- **Task to complete**
In the records that follow, find each line with "column" and pull it out.

- **Code change snippets**
=-=-=

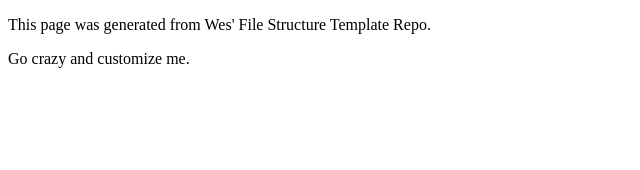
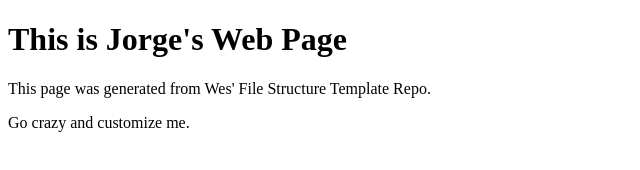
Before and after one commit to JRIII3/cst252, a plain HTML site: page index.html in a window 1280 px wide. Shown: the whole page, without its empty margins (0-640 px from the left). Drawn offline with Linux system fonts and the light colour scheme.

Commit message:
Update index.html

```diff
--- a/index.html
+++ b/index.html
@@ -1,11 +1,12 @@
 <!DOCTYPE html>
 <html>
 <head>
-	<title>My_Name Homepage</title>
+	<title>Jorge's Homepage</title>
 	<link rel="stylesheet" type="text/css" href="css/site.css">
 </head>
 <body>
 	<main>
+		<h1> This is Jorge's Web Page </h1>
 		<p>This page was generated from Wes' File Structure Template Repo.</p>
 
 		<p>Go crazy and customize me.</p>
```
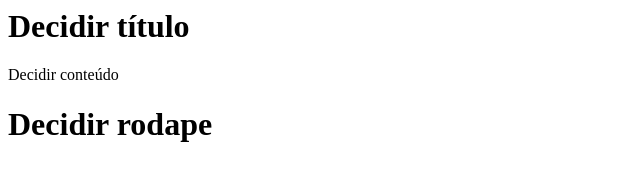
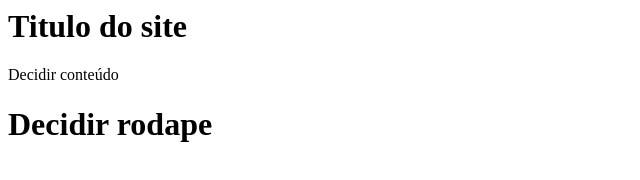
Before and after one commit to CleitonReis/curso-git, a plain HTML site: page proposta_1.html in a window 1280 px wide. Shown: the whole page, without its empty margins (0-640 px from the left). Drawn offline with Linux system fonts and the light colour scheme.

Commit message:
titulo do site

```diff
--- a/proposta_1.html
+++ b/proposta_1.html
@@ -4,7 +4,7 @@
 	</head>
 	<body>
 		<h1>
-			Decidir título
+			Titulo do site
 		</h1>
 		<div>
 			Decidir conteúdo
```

=-=-=

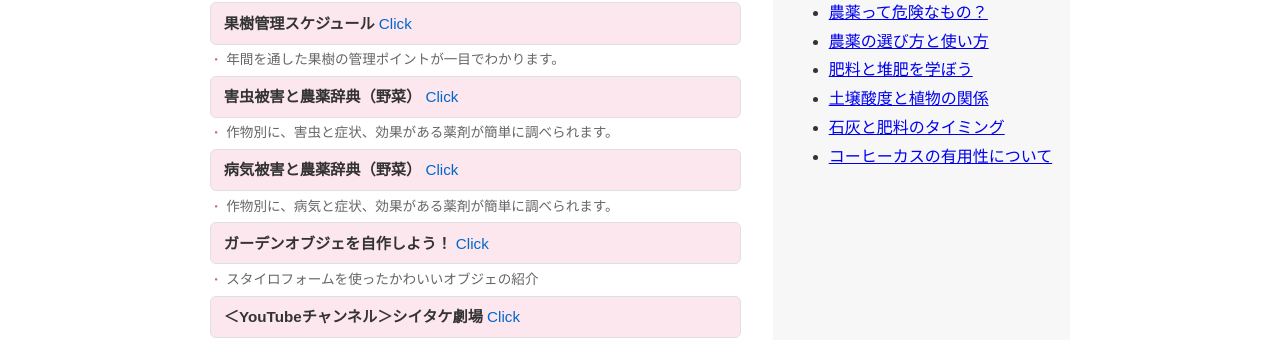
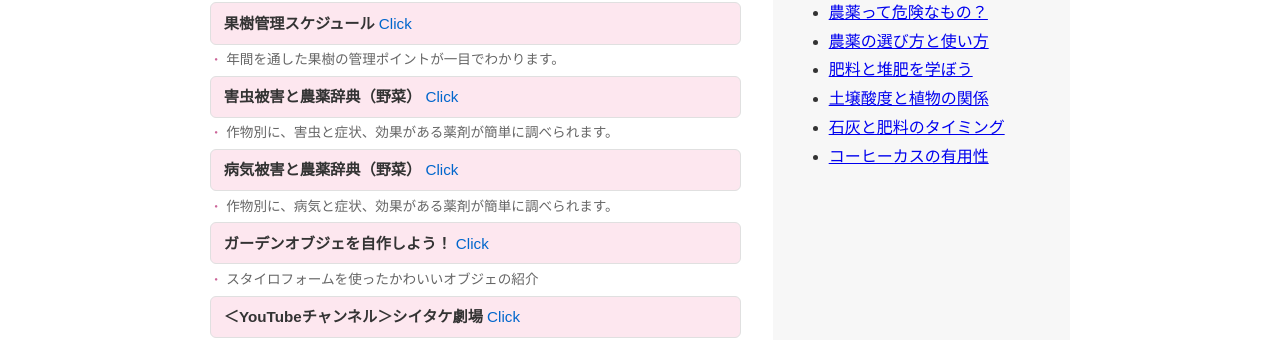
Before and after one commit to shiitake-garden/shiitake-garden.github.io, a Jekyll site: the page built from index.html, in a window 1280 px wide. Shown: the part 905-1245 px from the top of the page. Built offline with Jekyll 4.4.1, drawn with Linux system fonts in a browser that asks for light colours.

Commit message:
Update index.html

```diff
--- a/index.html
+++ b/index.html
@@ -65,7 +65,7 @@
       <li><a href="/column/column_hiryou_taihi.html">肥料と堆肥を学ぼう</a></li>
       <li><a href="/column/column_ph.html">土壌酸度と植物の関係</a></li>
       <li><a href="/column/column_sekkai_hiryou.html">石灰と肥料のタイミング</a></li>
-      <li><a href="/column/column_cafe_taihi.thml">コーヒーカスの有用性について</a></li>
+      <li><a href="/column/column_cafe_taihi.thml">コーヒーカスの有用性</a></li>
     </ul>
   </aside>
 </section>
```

=-=-=

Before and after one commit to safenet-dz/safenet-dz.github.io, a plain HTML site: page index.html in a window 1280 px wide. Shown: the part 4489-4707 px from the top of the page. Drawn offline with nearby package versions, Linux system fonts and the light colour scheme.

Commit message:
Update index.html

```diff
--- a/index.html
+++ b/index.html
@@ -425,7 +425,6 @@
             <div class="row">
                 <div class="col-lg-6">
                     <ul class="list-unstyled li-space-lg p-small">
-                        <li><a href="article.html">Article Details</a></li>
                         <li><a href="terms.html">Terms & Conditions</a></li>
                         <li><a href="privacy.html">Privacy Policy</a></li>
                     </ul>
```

=-=-=

- **Written answer**
       <li><a href="/column/column_hiryou_taihi.html">肥料と堆肥を学ぼう</a></li>
       <li><a href="/column/column_ph.html">土壌酸度と植物の関係</a></li>
       <li><a href="/column/column_sekkai_hiryou.html">石灰と肥料のタイミング</a></li>
-      <li><a href="/column/column_cafe_taihi.thml">コーヒーカスの有用性について</a></li>
+      <li><a href="/column/column_cafe_taihi.thml">コーヒーカスの有用性</a></li>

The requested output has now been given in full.